[[ RECORDS SUPPLIED open ]]

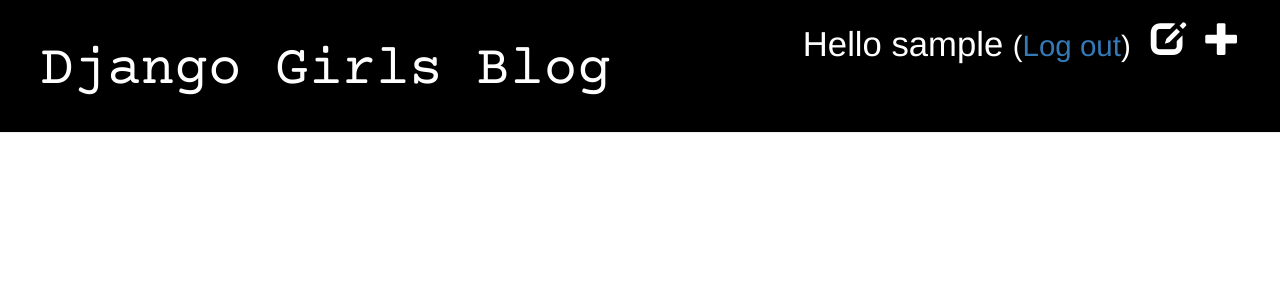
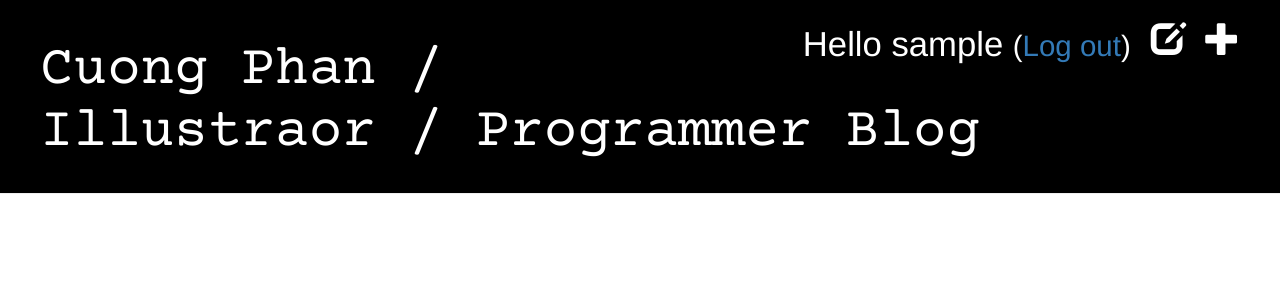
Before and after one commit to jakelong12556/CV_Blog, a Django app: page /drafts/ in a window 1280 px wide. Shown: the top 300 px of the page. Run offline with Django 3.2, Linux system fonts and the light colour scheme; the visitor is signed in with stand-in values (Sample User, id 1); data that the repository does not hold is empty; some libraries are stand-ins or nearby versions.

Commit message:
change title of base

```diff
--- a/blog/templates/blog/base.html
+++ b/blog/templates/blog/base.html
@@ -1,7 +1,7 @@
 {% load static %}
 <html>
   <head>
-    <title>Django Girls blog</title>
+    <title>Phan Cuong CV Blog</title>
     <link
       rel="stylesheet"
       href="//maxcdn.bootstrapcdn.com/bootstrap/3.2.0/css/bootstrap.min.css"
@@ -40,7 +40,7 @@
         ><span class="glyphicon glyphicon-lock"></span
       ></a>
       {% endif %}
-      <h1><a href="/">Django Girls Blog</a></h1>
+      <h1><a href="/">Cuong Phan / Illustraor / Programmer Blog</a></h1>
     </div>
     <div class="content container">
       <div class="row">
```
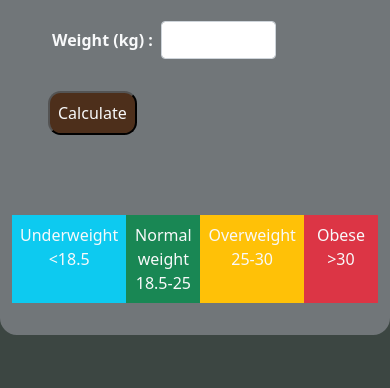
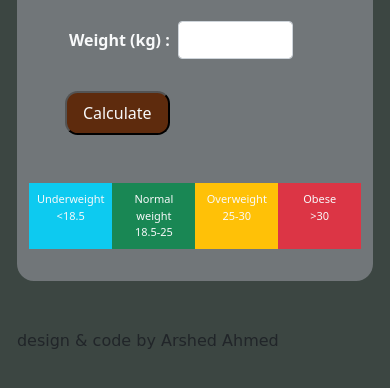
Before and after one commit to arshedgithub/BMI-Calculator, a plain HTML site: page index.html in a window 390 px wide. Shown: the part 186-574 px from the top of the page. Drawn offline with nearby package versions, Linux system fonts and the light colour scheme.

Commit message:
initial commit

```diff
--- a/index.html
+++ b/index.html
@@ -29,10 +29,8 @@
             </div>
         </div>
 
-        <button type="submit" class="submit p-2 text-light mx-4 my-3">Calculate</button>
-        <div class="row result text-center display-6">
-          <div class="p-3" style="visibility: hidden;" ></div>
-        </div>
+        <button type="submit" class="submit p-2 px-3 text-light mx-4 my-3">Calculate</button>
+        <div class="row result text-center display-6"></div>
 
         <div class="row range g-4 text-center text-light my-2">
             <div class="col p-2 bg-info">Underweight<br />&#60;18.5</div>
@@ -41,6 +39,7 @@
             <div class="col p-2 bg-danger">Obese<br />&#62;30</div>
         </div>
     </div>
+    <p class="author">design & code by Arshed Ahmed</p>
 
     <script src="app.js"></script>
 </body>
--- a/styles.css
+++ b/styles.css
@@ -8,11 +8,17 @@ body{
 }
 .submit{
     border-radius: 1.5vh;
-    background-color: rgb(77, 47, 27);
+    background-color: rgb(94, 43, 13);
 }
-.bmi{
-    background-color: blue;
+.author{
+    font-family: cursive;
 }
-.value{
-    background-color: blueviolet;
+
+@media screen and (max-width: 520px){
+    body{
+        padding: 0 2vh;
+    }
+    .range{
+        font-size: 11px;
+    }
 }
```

[[ RECORDS SUPPLIED closed ]]

__WHAT THE EXERCISE ASKS__
Going through the data above, state how many lines include the word "color"; only that number is needed.

__RESULT OF THE TASK__
4